Chapter 3. Hardware Interrupts

Hardware interrupts are used by devices to communicate that they require attention from the operating system. Some common examples are a hard disk signaling that is has read a series of data blocks, or that a network device has processed a buffer containing network packets. Interrupts are also used for asynchronous events, such as the arrival of new data from an external network. Hardware interrupts are delivered directly to the CPU using a small network of interrupt management and routing devices. This chapter describes the different types of interrupt and how they are processed by the hardware and by the operating system. It also describes how the Red Hat Enterprise Linux for Real Time kernel differs from the standard kernel in handling the types of interrupt.
A standard system receives many millions of interrupts over the course of its operation, including a semi-regular "timer" interrupt that periodically performs maintenance and system scheduling decisions. It may also receive special kinds of interrupts, such as NMI (Non-Maskable Interrupts) and SMI (System Management Interrupts).
Hardware interrupts are referenced by an interrupt number. These numbers are mapped back to the piece of hardware that created the interrupt. This enables the system to monitor which device created the interrupt and when it occurred.
In most computer systems, interrupts are handled as quickly as possible. When an interrupt is received, any current activity is stopped and an interrupt handler is executed. The handler will preempt any other running programs and system activities, which can slow the entire system down, and create latencies.
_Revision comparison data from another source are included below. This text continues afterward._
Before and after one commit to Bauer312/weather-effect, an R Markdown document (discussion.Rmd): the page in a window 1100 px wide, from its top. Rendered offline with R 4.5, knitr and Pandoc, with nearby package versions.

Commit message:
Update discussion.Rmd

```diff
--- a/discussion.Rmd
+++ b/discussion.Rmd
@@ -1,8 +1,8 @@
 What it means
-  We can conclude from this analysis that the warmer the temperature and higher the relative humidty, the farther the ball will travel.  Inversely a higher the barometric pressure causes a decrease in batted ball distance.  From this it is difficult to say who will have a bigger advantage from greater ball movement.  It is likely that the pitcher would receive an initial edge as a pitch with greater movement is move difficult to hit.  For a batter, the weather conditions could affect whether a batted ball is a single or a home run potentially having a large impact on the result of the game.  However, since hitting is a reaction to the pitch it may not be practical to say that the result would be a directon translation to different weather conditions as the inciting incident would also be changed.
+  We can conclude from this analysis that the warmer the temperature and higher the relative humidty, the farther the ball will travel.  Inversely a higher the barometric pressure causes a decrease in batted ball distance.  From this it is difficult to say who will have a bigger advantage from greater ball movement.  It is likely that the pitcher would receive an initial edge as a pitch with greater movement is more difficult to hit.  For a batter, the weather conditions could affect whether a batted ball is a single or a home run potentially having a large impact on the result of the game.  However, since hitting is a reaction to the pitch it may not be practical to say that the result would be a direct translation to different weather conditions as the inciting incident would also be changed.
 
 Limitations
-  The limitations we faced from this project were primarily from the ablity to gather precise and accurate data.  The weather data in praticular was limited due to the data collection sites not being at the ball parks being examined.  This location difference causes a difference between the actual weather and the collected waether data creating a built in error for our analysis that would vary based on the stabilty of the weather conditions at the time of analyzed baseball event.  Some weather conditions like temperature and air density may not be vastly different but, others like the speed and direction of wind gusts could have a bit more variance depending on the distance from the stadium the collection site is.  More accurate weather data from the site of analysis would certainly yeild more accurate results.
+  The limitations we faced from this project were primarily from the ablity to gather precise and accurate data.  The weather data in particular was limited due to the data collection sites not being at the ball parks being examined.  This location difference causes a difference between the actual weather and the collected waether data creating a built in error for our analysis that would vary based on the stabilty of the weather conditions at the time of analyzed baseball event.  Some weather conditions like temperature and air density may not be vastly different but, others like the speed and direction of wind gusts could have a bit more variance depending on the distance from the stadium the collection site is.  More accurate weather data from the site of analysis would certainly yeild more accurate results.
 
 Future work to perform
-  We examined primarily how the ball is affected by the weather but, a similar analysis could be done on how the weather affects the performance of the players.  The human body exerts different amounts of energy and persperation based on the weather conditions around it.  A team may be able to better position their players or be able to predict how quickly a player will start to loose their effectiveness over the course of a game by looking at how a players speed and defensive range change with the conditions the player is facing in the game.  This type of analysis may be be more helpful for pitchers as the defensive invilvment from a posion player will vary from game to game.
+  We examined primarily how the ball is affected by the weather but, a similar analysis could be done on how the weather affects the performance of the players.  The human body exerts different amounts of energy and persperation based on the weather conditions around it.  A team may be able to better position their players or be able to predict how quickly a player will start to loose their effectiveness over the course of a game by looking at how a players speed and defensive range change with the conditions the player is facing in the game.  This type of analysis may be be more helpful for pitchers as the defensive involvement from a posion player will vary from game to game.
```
Red Hat Enterprise Linux for Real Time modifies the way interrupts are handled in order to improve performance, and decrease latency.

Example 3.1. Viewing Interrupts on Your System

To examine the type and quantity of hardware interrupts received by a Linux system, use the cat command to view /proc/interrupts:
~]$ cat /proc/interrupts
	 CPU0       CPU1       
0:   13072311          0   IO-APIC-edge      timer
1:      18351          0   IO-APIC-edge      i8042
8:        190          0   IO-APIC-edge      rtc0
9:     118508       5415   IO-APIC-fasteoi   acpi
12:    747529      86120   IO-APIC-edge      i8042
14:   1163648          0   IO-APIC-edge      ata_piix
15:         0          0   IO-APIC-edge      ata_piix
16:  12681226     126932   IO-APIC-fasteoi   ahci, uhci_hcd:usb2, radeon, yenta, eth0
17:   3717841          0   IO-APIC-fasteoi   uhci_hcd:usb3, HDA, iwl3945
18:         0          0   IO-APIC-fasteoi   uhci_hcd:usb4
19:       577         68   IO-APIC-fasteoi   ehci_hcd:usb1, uhci_hcd:usb5
NMI:        0          0   Non-maskable interrupts
LOC:  3755270    9388684   Local timer interrupts
RES:  1184857    2497600   Rescheduling interrupts
CAL:    12471       2914   function call interrupts
TLB:    14555      15567   TLB shootdowns
TRM:        0          0   Thermal event interrupts
SPU:        0          0   Spurious interrupts
ERR:        0
MIS:        0
The output shows the various types of hardware interrupt, how many have been received, which CPU was the target for the interrupt, and the device that generated the interrupt.

3.1. Level-Signaled Interrupts

Level-signaled interrupts use a dedicated interrupt line to deliver voltage transitions.
The dedicated line can send one of two voltages to represent a binary 1 or binary 0. Once a signal has been sent by the line, it will remain in that state until the CPU specifically resets it. This is achieved by the CPU asking the generating device to stop asserting the line. This allows a number of devices to share a single interrupt line. If the CPU has instructed a device to stop asserting the line, and it remains asserted, there is another interrupt pending.
Although level-signaled interrupts require a high level of hardware logic in both the devices and the CPU, they also provide a number of benefits. Not only can they be used by more than one device, but they are almost completely unable to miss an interrupt.